Although Oklahoma has well-performing public pensions that follow the nationally recognized best practices for pension plans, it has still been a battleground for public pensions the past several years. The conservative state legislature has considered a number of bills over the past few sessions that would gut public pensions and harm the retirement security of working families.
While the ultra-conservative governor and state treasurer have both publicly stated their desire to dismantle public pensions in Oklahoma, two interim study commissions held this fall provided the opportunity to learn the facts about Oklahoma’s pension systems.
In recent testimony before the state senate study commission, economist Steve Herzenberg noted a number of strengths of Oklahoma’s public pensions. Five of the seven pension plans are above the 80% funding ratio to be considered a healthy plan and, as a whole, Oklahoma’s pensions rank seventh nationally in investment returns. Also, Oklahoma’s pensions are relatively modest, especially given the low overall compensation of public employees there. Furthermore, the state legislature has already enacted reforms in the past several years to put the pensions on a sound financial footing and legislators have touted these changes.

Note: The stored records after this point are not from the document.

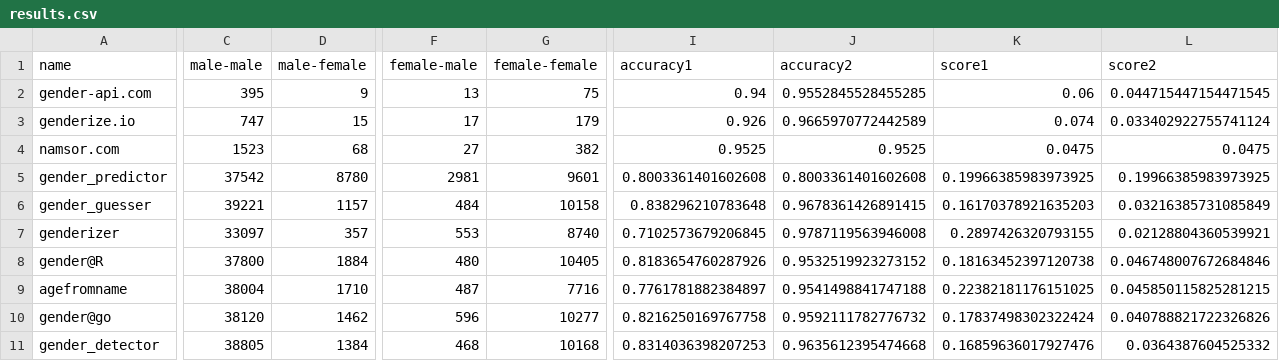
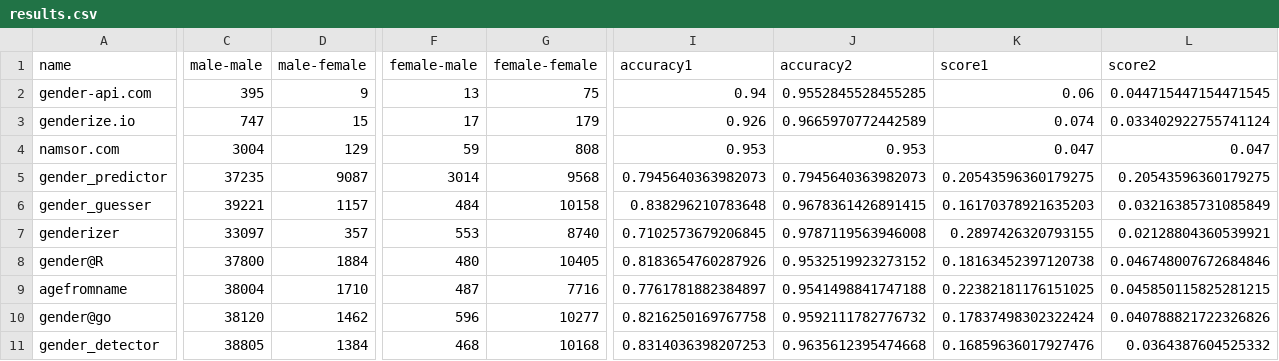
Before and after one commit to phyng/scilib, a CSV file: scilib/gender/benchmark/results.csv, drawn as a sheet; only a part is shown, gaps mark what is left out; the diff covers the shown part only; the diff names each change by its address in the sheet, - before the commit and + after, or states it on an @@ line.

Commit message:
feat(gender): update gender config

```diff
--- a/scilib/gender/benchmark/results.csv
+++ b/scilib/gender/benchmark/results.csv
-C4 (male-male): 1523
+C4 (male-male): 3004
-D4 (male-female): 68
+D4 (male-female): 129
-F4 (female-male): 27
+F4 (female-male): 59
-G4 (female-female): 382
+G4 (female-female): 808
-I4 (accuracy1): 0.9525
+I4 (accuracy1): 0.953
-J4 (accuracy2): 0.9525
+J4 (accuracy2): 0.953
-K4 (score1): 0.0475
+K4 (score1): 0.047
-L4 (score2): 0.0475
+L4 (score2): 0.047
-C5 (male-male): 37542
+C5 (male-male): 37235
-D5 (male-female): 8780
+D5 (male-female): 9087
-F5 (female-male): 2981
+F5 (female-male): 3014
-G5 (female-female): 9601
+G5 (female-female): 9568
-I5 (accuracy1): 0.8003361401602608
+I5 (accuracy1): 0.7945640363982073
-J5 (accuracy2): 0.8003361401602608
+J5 (accuracy2): 0.7945640363982073
-K5 (score1): 0.19966385983973925
+K5 (score1): 0.20543596360179275
-L5 (score2): 0.19966385983973925
+L5 (score2): 0.20543596360179275
```
Also changed, not shown: 3 edited cells elsewhere in this file, 3 other files.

Based on his analysis, Herzenberg said “[Oklahoma’s pension] plans have performed well with high returns” and are financially sound.
Oklahoma’s teachers, firefighters, police officers, and other public employees deserve a secure retirement after a career of public service. The state legislature currently faces a classic “if it ain’t broke, don’t fix it” situation: the public pensions there are working well and making drastic changes to them would do far more harm than good.